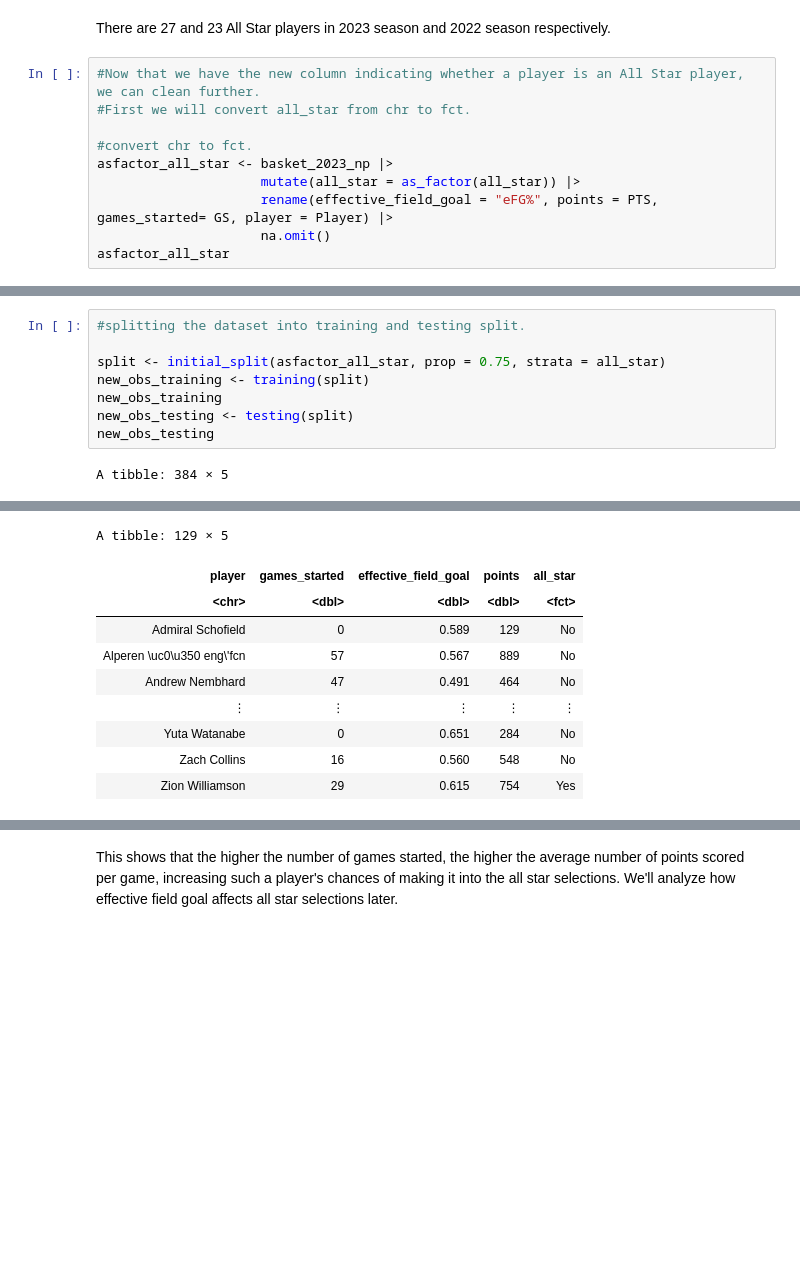
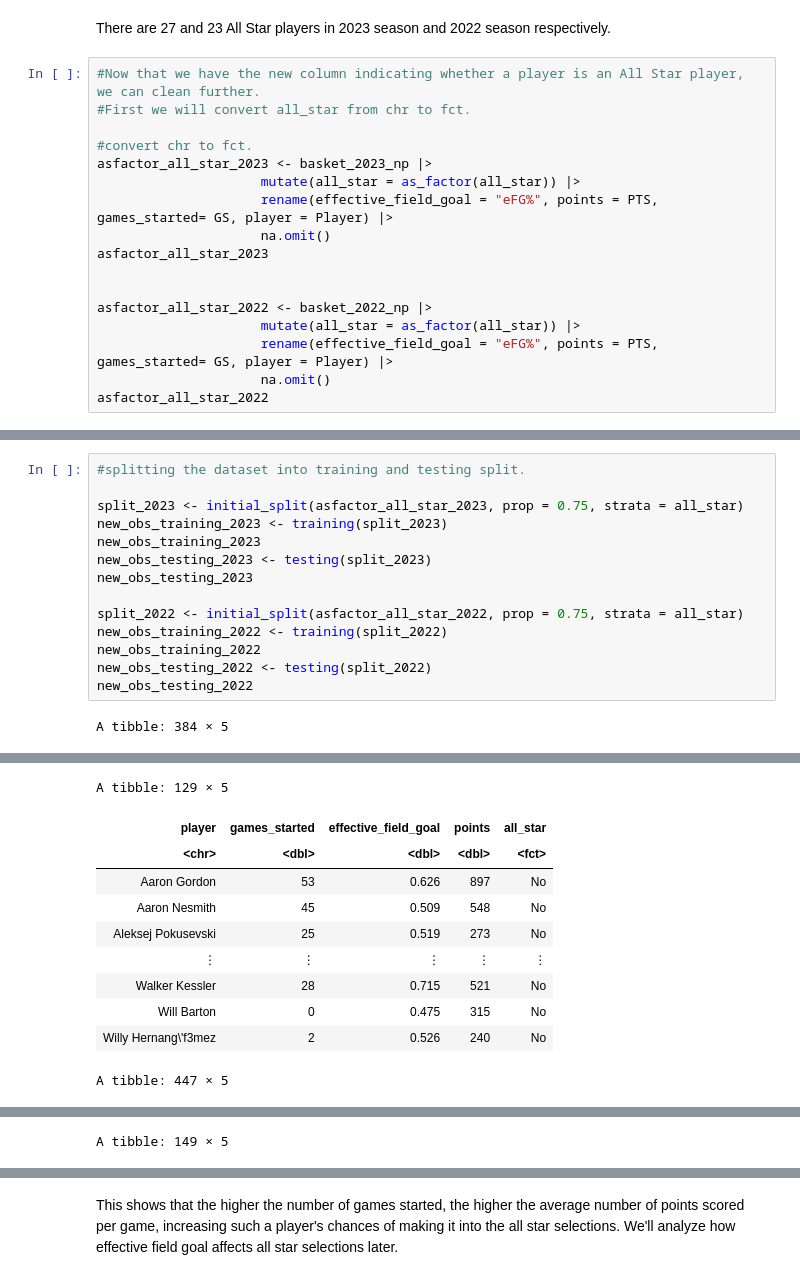
Before and after one commit to DrakenRaptor/Section006-28-Proposal, a Jupyter notebook: ProjectTrial.ipynb, the cells around one changed output, grey strips where cells are left out. Saved outputs shown, nothing was run; the diff lists cells and outputs as text; blank space fills up the shorter version.

```diff
--- a/ProjectTrial.ipynb
+++ b/ProjectTrial.ipynb
@@ -321,11 +321,18 @@ There are 27 and 23 All Star players in 2023 season and 2022 season respectively
 #First we will convert all_star from chr to fct.
 
 #convert chr to fct.
-asfactor_all_star <- basket_2023_np |>
+asfactor_all_star_2023 <- basket_2023_np |>
                      mutate(all_star = as_factor(all_star)) |>
                      rename(effective_field_goal = "eFG%", points = PTS, games_started= GS, player = Player) |>
                      na.omit()
-asfactor_all_star
+asfactor_all_star_2023
+
+
+asfactor_all_star_2022 <- basket_2022_np |>
+                     mutate(all_star = as_factor(all_star)) |>
+                     rename(effective_field_goal = "eFG%", points = PTS, games_started= GS, player = Player) |>
+                     na.omit()
+asfactor_all_star_2022
 # %% [output]
 A tibble: 513 × 5
 | player | games_started | effective_field_goal | points | all_star |
@@ -340,11 +357,17 @@ A tibble: 513 × 5
 # %%
 #splitting the dataset into training and testing split.
 
-split <- initial_split(asfactor_all_star, prop = 0.75, strata = all_star)
-new_obs_training <- training(split)
-new_obs_training
-new_obs_testing <- testing(split)
-new_obs_testing
+split_2023 <- initial_split(asfactor_all_star_2023, prop = 0.75, strata = all_star)
+new_obs_training_2023 <- training(split_2023)
+new_obs_training_2023
+new_obs_testing_2023 <- testing(split_2023)
+new_obs_testing_2023
+
+split_2022 <- initial_split(asfactor_all_star_2022, prop = 0.75, strata = all_star)
+new_obs_training_2022 <- training(split_2022)
+new_obs_training_2022
+new_obs_testing_2022 <- testing(split_2022)
+new_obs_testing_2022
 # %% [output]
 A tibble: 384 × 5
 | player | games_started | effective_field_goal | points | all_star |
@@ -359,10 +382,11 @@ A tibble: 384 × 5
 A tibble: 129 × 5
 | player | games_started | effective_field_goal | points | all_star |
 | <chr> | <dbl> | <dbl> | <dbl> | <fct> |
-| Admiral Schofield | 0 | 0.589 | 129 | No |
-| Alperen \uc0\u350 eng\'fcn | 57 | 0.567 | 889 | No |
-| Andrew Nembhard | 47 | 0.491 | 464 | No |
+| Aaron Gordon | 53 | 0.626 | 897 | No |
+| Aaron Nesmith | 45 | 0.509 | 548 | No |
+| Aleksej Pokusevski | 25 | 0.519 | 273 | No |
 | ⋮ | ⋮ | ⋮ | ⋮ | ⋮ |
-| Yuta Watanabe | 0 | 0.651 | 284 | No |
-| Zach Collins | 16 | 0.560 | 548 | No |
-| Zion Williamson | 29 | 0.615 | 754 | Yes |
+| Walker Kessler | 28 | 0.715 | 521 | No |
+| Will Barton | 0 | 0.475 | 315 | No |
+| Willy Hernang\'f3mez | 2 | 0.526 | 240 | No |
+A tibble: 447 × 5
@@ -368,0 +402 @@ A tibble: 129 × 5
+A tibble: 149 × 5
```
Also changed, not shown: parts of 8 cells of this notebook.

——————————

Problem description:
Only the lines that contain the string "tibble" should be copied from the entries above.

Written response:
 A tibble: 513 × 5
@@ -340,11 +357,17 @@ A tibble: 513 × 5
 A tibble: 384 × 5
@@ -359,10 +382,11 @@ A tibble: 384 × 5
 A tibble: 129 × 5
+A tibble: 447 × 5
@@ -368,0 +402 @@ A tibble: 129 × 5
+A tibble: 149 × 5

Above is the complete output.